— Work request —
The entries below contain a line with "Fix various bugs" and a line with "2). Mern Stack". Quote exactly those two lines and all lines between them.

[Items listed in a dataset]
------------------------------------------------------------------------

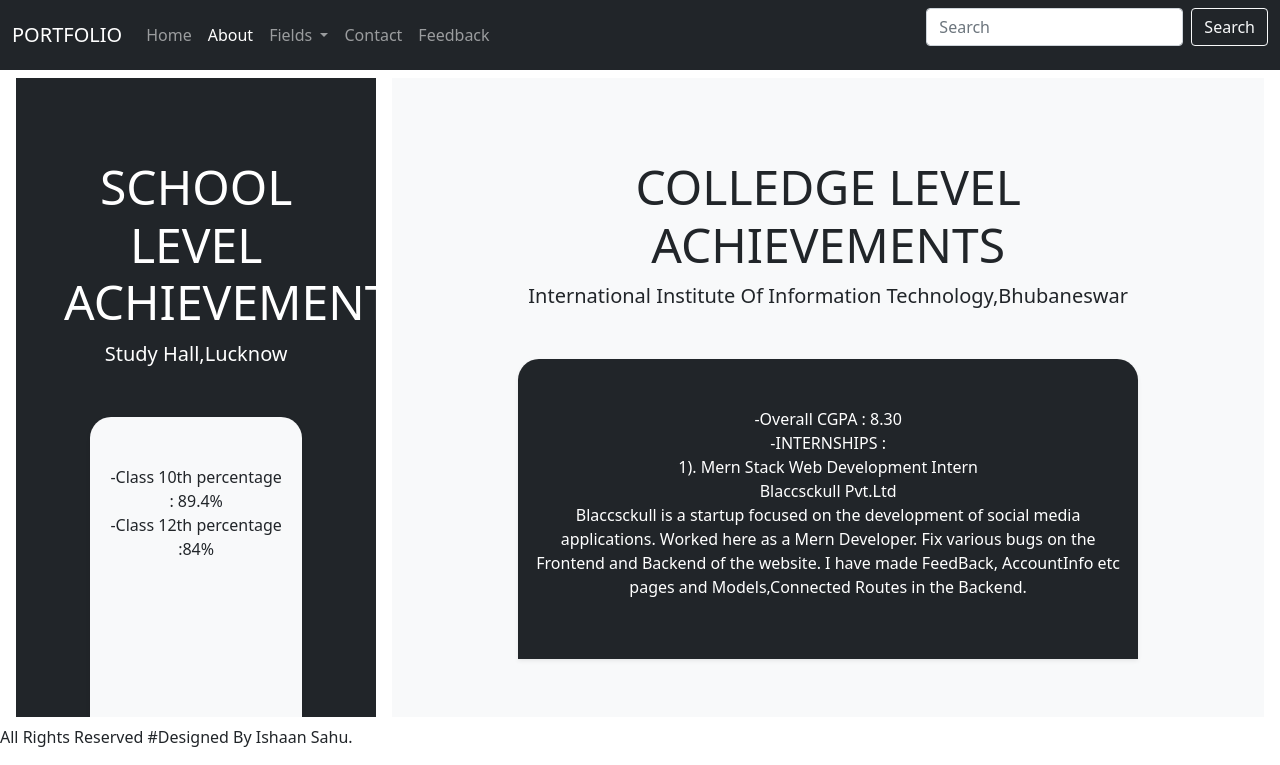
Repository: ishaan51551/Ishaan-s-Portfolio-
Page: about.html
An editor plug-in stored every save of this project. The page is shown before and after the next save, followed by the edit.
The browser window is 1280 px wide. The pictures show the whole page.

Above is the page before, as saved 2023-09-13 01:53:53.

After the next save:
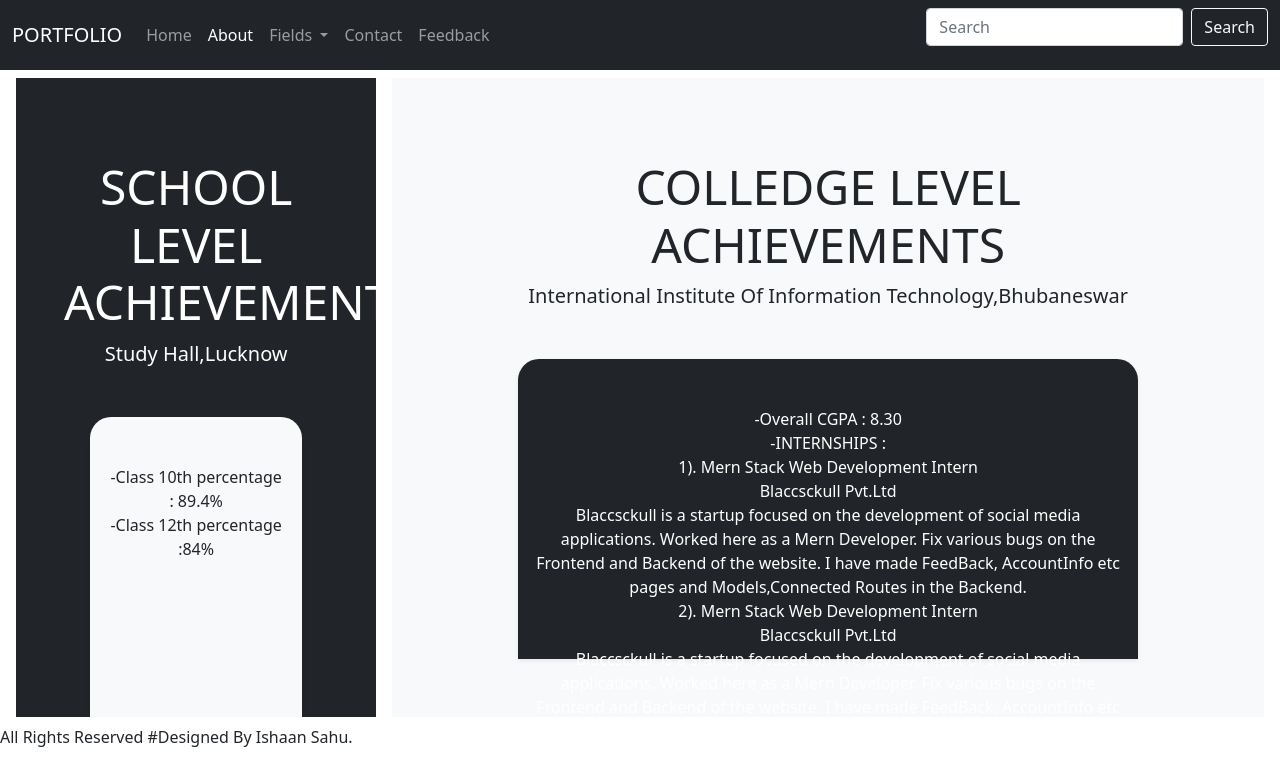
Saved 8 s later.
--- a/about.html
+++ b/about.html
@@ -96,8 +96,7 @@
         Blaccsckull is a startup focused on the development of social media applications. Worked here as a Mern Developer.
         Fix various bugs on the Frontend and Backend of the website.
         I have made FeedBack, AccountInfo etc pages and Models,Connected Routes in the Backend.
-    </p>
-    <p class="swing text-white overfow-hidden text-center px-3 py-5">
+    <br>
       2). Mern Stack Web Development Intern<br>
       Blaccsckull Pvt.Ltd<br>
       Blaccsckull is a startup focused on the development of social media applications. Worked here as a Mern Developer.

------------------------------------------------------------------------

— Response to this task —
         Fix various bugs on the Frontend and Backend of the website.
         I have made FeedBack, AccountInfo etc pages and Models,Connected Routes in the Backend.
-    </p>
-    <p class="swing text-white overfow-hidden text-center px-3 py-5">
+    <br>
       2). Mern Stack Web Development Intern<br>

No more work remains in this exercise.